Your objective.
The answer must be every line from the entries below that includes "rgba".

Data listing.
******

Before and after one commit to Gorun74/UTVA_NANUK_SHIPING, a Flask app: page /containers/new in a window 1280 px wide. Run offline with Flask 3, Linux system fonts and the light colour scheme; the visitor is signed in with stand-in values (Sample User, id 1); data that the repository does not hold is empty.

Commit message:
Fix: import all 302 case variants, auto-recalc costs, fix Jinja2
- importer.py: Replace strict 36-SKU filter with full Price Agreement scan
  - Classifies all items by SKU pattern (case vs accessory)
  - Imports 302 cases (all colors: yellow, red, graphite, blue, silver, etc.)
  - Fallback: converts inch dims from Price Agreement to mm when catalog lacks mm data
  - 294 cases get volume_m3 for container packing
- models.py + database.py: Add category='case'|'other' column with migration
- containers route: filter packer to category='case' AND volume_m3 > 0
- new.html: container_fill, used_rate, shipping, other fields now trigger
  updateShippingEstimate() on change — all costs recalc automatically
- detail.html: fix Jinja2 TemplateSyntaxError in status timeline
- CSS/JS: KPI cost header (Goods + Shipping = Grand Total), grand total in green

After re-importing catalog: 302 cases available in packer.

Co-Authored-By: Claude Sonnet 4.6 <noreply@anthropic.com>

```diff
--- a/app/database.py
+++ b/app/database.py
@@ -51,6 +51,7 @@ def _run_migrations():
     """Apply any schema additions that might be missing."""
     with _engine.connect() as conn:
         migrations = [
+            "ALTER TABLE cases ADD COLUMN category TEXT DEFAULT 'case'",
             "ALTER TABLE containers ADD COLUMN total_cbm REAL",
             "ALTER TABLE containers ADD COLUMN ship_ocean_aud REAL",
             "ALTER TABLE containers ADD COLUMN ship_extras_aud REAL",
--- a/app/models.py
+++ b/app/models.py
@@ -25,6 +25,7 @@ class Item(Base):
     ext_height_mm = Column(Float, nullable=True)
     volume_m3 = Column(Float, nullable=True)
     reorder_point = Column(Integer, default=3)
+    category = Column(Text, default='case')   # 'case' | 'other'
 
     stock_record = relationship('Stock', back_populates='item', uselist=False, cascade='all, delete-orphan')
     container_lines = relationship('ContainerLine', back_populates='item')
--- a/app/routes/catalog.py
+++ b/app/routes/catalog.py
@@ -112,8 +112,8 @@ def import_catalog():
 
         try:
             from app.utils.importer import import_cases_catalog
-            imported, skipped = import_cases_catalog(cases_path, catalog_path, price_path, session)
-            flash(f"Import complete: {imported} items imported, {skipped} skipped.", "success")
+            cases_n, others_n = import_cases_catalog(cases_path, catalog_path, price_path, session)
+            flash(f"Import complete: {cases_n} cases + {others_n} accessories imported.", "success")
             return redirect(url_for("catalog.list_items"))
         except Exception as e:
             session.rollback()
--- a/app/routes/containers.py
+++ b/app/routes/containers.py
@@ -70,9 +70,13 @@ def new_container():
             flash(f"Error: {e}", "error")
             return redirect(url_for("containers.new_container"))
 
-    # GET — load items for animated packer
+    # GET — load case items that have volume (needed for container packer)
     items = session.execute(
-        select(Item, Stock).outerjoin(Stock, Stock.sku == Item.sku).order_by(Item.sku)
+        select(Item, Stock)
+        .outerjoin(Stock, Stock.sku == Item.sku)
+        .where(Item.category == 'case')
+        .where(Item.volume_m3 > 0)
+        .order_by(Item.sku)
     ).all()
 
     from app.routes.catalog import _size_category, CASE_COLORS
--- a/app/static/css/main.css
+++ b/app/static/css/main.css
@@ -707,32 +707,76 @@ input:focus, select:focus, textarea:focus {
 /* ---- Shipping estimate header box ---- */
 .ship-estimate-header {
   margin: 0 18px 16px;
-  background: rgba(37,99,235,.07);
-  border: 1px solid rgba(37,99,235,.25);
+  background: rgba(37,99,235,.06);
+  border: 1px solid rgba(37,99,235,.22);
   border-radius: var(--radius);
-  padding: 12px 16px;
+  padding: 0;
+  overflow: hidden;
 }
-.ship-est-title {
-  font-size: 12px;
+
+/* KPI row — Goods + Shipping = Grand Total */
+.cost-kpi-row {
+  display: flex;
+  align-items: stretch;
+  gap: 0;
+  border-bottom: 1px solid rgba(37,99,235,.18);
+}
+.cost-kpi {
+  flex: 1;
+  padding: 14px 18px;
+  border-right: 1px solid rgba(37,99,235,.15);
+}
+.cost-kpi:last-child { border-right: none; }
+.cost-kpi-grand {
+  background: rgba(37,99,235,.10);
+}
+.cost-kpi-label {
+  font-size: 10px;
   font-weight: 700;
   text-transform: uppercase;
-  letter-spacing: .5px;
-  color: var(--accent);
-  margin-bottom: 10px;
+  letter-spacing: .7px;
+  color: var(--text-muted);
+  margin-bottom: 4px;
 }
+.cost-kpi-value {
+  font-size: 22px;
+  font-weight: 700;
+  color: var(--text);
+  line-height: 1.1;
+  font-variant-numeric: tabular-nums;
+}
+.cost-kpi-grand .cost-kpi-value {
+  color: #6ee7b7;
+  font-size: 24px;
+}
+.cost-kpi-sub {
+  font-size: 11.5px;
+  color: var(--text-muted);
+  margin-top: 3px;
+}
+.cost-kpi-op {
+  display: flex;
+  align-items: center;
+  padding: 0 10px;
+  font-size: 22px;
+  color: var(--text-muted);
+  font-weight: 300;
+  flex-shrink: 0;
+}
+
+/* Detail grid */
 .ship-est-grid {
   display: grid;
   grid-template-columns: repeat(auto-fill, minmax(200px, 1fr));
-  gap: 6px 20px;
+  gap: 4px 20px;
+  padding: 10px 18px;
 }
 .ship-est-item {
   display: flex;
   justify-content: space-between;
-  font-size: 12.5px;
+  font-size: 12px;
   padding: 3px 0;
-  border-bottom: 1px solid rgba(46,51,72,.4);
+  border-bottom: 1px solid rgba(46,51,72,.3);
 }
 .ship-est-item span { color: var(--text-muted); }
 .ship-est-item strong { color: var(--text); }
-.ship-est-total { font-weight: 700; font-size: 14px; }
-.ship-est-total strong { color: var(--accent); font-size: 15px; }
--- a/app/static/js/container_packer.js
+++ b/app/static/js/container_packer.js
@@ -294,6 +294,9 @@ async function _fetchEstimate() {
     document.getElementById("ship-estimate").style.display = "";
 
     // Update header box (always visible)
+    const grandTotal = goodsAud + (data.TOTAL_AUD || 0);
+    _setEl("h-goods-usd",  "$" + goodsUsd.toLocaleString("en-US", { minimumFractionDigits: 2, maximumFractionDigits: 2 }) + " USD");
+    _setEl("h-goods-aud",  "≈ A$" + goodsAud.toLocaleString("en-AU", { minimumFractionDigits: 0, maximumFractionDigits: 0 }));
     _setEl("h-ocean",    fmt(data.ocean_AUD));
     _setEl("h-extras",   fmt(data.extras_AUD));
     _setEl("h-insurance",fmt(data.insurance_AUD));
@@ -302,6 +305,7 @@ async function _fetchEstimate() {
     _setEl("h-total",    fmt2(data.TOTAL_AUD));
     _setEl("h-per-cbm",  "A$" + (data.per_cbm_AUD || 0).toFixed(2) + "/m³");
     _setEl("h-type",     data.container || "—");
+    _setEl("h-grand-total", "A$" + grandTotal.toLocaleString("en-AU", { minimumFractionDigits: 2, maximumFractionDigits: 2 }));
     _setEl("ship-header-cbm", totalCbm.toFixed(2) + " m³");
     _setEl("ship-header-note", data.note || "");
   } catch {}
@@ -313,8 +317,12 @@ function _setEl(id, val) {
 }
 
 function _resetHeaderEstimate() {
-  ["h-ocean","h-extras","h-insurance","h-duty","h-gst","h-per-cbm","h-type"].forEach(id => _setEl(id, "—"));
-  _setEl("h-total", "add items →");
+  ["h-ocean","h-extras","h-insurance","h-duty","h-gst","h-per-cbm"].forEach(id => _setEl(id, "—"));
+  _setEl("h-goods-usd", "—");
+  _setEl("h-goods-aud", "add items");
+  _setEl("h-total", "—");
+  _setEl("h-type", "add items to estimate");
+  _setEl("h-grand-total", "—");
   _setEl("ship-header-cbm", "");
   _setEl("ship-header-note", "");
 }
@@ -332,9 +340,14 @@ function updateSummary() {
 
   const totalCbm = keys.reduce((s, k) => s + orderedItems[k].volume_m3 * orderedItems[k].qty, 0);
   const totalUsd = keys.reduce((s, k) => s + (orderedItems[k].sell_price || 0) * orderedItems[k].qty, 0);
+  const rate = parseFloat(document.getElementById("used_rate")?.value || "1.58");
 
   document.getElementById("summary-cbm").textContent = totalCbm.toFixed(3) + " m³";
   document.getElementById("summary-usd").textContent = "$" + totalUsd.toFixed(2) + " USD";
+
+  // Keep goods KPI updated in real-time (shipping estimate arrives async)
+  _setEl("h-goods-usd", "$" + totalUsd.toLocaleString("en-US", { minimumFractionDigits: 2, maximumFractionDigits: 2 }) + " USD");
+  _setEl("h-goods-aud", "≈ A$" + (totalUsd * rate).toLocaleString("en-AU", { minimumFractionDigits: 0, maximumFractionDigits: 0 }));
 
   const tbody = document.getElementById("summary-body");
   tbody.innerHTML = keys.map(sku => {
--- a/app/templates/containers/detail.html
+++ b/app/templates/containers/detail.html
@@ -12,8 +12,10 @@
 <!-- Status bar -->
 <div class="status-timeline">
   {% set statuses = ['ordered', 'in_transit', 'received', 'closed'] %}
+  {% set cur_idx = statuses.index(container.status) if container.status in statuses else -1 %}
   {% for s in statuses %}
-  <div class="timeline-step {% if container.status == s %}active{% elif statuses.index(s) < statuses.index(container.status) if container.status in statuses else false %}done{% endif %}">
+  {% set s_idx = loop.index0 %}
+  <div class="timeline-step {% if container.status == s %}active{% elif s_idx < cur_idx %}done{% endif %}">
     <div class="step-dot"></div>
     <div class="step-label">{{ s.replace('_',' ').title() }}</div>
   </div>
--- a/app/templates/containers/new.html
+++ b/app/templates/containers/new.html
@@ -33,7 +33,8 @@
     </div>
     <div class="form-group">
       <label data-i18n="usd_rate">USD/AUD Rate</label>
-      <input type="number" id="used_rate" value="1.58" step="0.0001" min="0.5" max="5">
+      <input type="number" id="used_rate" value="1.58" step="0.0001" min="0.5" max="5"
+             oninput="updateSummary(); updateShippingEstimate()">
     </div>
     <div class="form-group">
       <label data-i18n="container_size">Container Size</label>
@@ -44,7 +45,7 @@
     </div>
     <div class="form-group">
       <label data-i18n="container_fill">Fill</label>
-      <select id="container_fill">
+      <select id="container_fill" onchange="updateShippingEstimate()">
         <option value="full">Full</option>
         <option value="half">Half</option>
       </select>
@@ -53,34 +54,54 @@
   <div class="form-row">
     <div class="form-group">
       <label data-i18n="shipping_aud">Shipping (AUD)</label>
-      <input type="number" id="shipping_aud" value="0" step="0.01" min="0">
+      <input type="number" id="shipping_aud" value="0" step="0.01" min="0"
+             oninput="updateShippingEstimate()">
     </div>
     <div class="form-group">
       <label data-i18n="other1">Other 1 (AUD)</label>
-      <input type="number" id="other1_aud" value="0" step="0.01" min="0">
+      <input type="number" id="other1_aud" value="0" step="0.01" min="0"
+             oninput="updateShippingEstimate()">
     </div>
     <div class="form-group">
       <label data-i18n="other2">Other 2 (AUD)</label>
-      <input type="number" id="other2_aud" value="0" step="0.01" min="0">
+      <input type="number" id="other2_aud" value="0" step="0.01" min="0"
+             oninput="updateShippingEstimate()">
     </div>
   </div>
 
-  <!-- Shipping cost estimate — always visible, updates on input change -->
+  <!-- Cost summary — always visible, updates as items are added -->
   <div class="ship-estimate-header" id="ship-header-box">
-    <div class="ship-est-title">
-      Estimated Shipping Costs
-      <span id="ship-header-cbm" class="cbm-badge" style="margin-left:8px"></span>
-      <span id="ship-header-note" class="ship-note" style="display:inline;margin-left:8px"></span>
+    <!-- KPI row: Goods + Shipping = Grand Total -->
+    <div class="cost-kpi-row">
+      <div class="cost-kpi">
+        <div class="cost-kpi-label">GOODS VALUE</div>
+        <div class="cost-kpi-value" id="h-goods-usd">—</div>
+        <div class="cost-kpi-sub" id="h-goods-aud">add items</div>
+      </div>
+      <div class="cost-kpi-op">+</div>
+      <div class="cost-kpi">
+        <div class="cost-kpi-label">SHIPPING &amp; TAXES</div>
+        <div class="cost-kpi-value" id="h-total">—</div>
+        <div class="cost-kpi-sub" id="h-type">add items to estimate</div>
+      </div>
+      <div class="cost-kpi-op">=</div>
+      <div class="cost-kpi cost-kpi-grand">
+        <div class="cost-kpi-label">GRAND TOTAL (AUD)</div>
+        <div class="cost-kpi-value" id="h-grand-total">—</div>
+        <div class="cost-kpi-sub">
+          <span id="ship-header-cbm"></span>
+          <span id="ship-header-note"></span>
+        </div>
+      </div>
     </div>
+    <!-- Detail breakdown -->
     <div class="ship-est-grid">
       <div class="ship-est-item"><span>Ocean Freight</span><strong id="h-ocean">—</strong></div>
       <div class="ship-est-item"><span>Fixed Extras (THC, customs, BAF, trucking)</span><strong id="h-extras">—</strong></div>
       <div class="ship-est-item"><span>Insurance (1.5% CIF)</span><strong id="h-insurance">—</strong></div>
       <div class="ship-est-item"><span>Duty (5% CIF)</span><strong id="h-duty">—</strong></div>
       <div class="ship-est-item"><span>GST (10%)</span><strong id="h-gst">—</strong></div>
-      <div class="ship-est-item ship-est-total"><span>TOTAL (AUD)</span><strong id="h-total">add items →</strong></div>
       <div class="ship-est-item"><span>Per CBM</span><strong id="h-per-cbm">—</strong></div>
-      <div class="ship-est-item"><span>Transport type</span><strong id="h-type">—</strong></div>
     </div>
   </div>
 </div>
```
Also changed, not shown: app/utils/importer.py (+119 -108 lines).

******

Answer.
-  background: rgba(37,99,235,.07);
-  border: 1px solid rgba(37,99,235,.25);
+  background: rgba(37,99,235,.06);
+  border: 1px solid rgba(37,99,235,.22);
+  border-bottom: 1px solid rgba(37,99,235,.18);
+  border-right: 1px solid rgba(37,99,235,.15);
+  background: rgba(37,99,235,.10);
-  border-bottom: 1px solid rgba(46,51,72,.4);
+  border-bottom: 1px solid rgba(46,51,72,.3);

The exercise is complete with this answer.